→ YOUR INSTRUCTIONS
Your answer should consist of each line from the data below that contains "live".
MATERIAL FOR THIS TASK below:
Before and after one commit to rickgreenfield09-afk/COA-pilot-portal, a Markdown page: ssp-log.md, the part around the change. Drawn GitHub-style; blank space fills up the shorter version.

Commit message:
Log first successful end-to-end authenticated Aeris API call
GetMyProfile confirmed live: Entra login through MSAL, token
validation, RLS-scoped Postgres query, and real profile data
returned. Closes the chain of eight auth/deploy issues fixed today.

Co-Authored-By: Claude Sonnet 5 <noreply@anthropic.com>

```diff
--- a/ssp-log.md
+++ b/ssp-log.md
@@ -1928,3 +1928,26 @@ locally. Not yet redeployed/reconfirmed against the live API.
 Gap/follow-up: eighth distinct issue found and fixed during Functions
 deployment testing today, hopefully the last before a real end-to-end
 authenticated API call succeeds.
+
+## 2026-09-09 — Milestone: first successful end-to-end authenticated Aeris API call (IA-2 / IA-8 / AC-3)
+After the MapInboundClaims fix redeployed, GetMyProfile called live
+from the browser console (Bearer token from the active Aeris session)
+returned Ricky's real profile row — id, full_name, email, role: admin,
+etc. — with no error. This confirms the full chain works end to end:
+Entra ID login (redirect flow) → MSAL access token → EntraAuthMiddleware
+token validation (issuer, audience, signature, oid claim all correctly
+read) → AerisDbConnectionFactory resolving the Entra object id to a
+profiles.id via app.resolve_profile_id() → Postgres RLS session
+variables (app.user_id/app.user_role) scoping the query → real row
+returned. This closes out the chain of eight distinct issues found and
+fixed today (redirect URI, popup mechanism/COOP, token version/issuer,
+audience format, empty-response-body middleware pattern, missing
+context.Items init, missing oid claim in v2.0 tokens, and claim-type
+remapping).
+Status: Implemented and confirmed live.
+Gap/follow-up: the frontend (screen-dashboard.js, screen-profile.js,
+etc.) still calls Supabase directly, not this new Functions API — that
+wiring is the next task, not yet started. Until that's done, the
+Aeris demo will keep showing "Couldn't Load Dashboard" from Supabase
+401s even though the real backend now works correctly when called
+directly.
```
End of MATERIAL FOR THIS TASK.
→ EXPECTED ANSWER
GetMyProfile confirmed live: Entra login through MSAL, token
@@ -1928,3 +1928,26 @@ locally. Not yet redeployed/reconfirmed against the live API.
+After the MapInboundClaims fix redeployed, GetMyProfile called live
+Status: Implemented and confirmed live.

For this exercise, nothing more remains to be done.